There will be a "new area of healing" for nature when the economy quits growing, with its ever increasing demand for more space, energy and resources. Now wildlife will benefit, but so will outdoor recreation and the vital services nature provides, like climate regulation and water purification. The healing in this encouraging scenario includes less industrial waste. Not only resources, but the capacity of Earth to absorb wastes is also limited. Don't miss the whole story. Read Dietz and Dan O'Neill's Enough Is Enough.

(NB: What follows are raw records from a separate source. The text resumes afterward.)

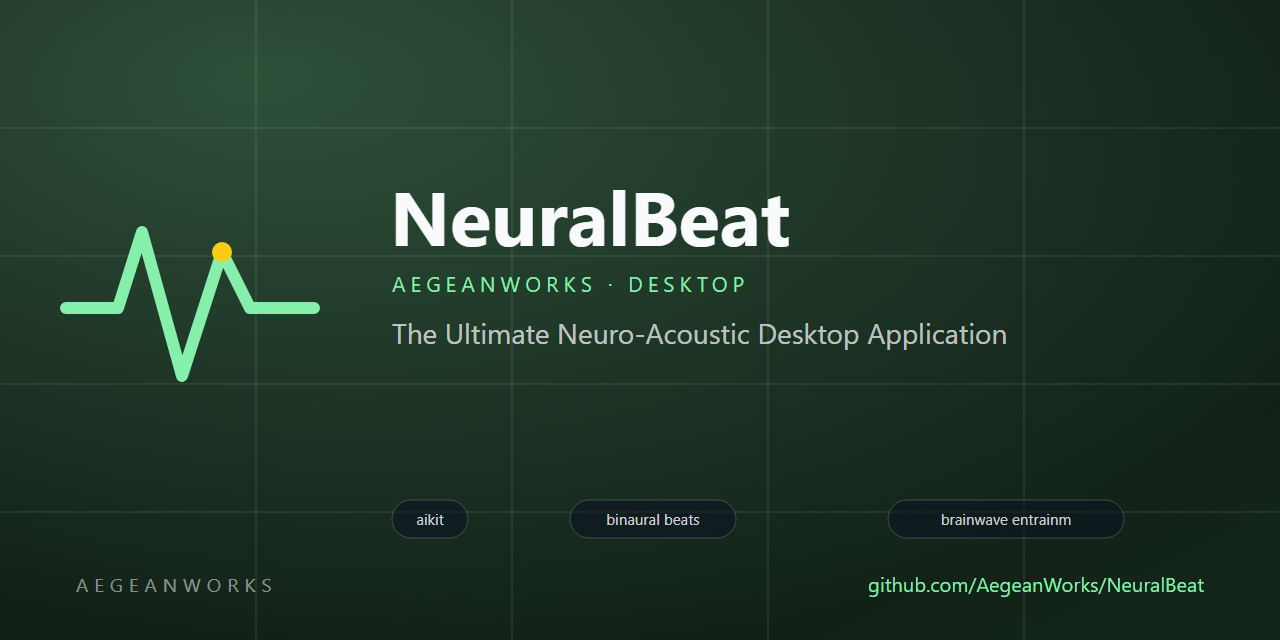
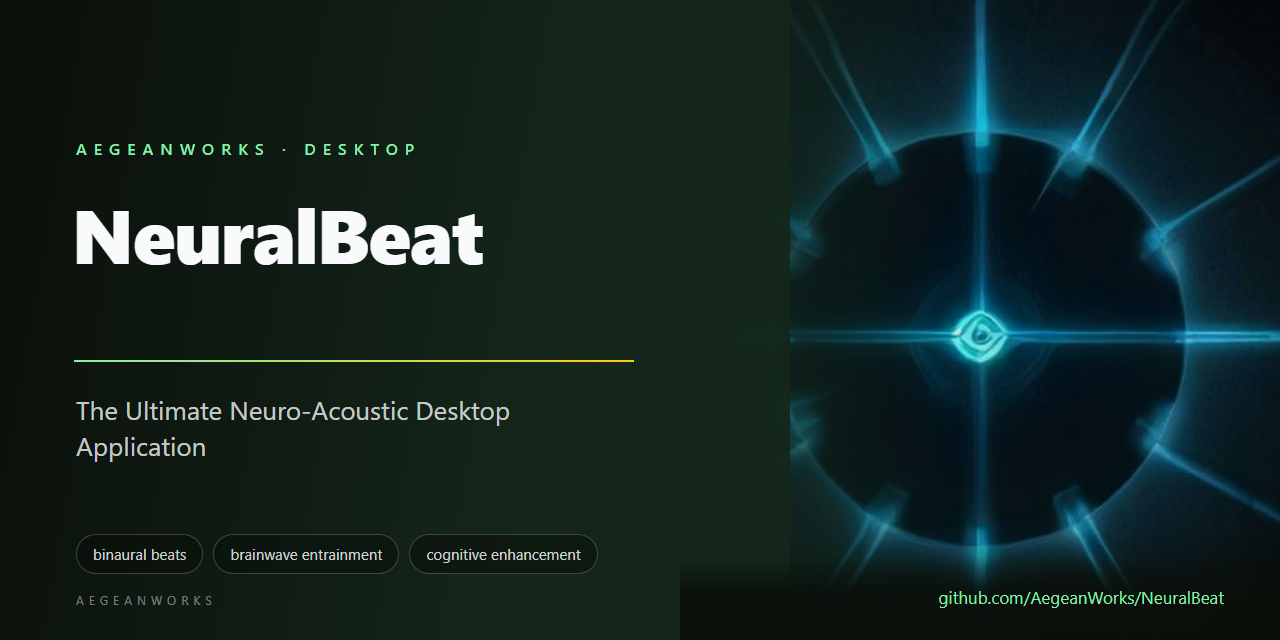
feat(brand): replace procedural marks with reviewed AI-art identities

diff --git a/README.md b/README.md
@@ -3,8 +3,8 @@
 # NeuralBeat 1.0.0
 
 <!-- aegean:media:start -->
-<p align="center"><img src="assets/logo.svg" alt="NeuralBeat logo" width="96" height="96"></p>
-<p align="center"><img src="assets/social-preview.svg" alt="NeuralBeat social preview" width="100%"></p>
+<p align="center"><img src="assets/logo.png" alt="NeuralBeat logo" width="96" height="96"></p>
+<p align="center"><img src="assets/social-preview.png" alt="NeuralBeat social preview" width="100%"></p>
 <!-- aegean:media:end -->
 
 [![AIKit Integrated](https://img.shields.io/badge/AIKit-integrated-6f42c1)](https://github.com/AegeanWorks/AIKit)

Maybe I worry too much. It's because I was imprinted with rolling green hills between the towns east of San Francisco Bay and quiet beaches at Lake Tahoe. If you were born after 1960, you were imprinted with solid suburbia around San Francisco Bay and crowded beaches at Lake Tahoe. Imprinting is powerful. What you experience in your early youth is what you believe is normal--the way the world should be. Now the pundits say Earth can't support 7 billion people at a decent standard of living, but everyone born now will believe that is what is normal--that is how the world is supposed to be. They're imprinted with "Too many is okay." What can we do? Too many people are hungry.
We are cutting down too many trees too fast, paving over too much arable land, polluting too much water--but you know all that. If you don't, here are a few books to read: Anasazi America by David E. Stuart,
For the Common Good by Herman Daly and John Cobb,
Plan B by Lester Brown, and
Hot, Flat and Crowded by Thomas Friedman.
The analogy of the Hen House is obvious. Too many birds in the house or pen make for too much waste, crowding on the roosts, and nest stealing. It doesn't take too many hens to trample a small pen into hardpan, where nothing grows. Domestic birds of all kinds play pecking-order games, which are not fun for the lower hens on the totem pole.